----- PROVIDED MATERIAL -----

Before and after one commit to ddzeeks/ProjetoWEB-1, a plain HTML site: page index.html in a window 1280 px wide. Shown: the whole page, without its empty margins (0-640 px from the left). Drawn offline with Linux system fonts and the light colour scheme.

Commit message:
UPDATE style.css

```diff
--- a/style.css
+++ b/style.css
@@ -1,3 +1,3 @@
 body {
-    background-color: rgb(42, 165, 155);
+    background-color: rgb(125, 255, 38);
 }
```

-----
----- PROVIDED MATERIAL -----

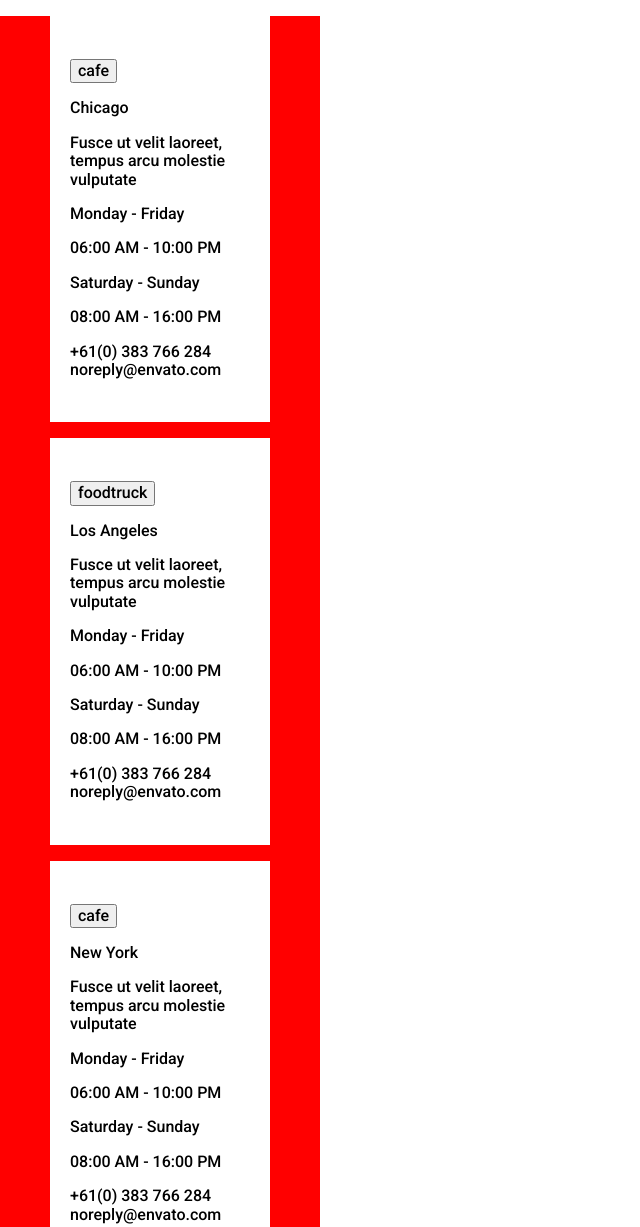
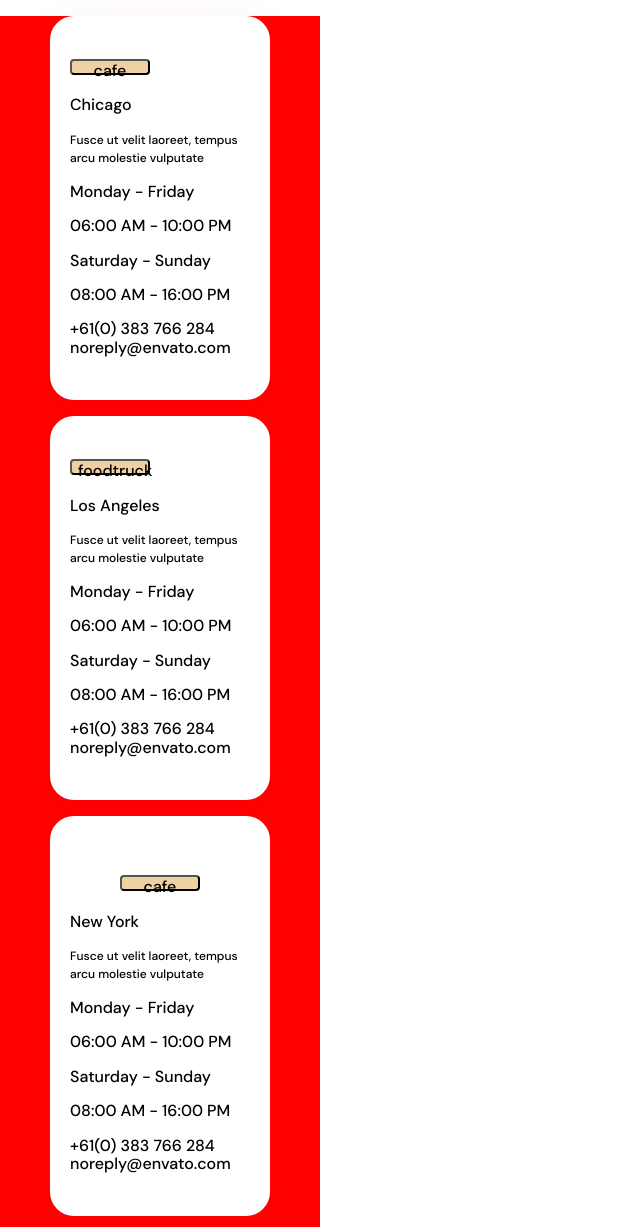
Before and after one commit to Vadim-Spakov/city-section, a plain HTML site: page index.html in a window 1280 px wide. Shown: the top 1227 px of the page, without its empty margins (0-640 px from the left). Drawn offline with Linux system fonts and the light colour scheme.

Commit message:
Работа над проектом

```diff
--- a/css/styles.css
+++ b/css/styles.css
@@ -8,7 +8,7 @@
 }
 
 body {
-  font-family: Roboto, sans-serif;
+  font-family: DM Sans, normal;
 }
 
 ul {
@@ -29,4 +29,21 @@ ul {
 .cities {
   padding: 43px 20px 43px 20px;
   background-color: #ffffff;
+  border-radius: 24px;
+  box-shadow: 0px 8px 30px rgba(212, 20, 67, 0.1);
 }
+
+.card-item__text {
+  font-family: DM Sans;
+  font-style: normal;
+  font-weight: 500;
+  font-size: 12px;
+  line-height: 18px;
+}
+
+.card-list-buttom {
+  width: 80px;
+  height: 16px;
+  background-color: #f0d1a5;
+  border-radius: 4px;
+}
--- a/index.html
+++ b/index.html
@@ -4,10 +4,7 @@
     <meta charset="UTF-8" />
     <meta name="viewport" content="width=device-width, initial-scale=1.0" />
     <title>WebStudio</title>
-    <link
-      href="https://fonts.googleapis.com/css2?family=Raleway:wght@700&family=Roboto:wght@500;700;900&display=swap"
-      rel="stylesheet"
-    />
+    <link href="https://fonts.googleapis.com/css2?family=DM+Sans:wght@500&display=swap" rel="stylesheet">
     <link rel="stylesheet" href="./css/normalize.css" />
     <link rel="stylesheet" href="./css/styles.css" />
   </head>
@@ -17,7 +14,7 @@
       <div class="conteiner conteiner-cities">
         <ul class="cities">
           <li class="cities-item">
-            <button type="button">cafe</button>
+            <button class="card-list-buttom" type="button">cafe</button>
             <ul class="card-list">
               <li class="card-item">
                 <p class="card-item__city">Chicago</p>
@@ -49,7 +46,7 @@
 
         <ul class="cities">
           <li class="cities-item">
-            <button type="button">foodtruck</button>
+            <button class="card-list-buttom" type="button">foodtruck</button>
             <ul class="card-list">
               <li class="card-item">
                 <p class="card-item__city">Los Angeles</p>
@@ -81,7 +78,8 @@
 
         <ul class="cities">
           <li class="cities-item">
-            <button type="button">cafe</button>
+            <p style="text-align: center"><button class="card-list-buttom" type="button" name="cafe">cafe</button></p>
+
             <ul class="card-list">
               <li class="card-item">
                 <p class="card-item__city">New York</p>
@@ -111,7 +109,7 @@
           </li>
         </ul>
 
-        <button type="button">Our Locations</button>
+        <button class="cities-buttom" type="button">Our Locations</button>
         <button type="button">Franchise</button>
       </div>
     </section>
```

-----

__YOUR GOAL__. Copy out the lines above with "https" in them.

__SOLUTION FOR THIS TASK__.
-      href="https://fonts.googleapis.com/css2?family=Raleway:wght@700&family=Roboto:wght@500;700;900&display=swap"
+    <link href="https://fonts.googleapis.com/css2?family=DM+Sans:wght@500&display=swap" rel="stylesheet">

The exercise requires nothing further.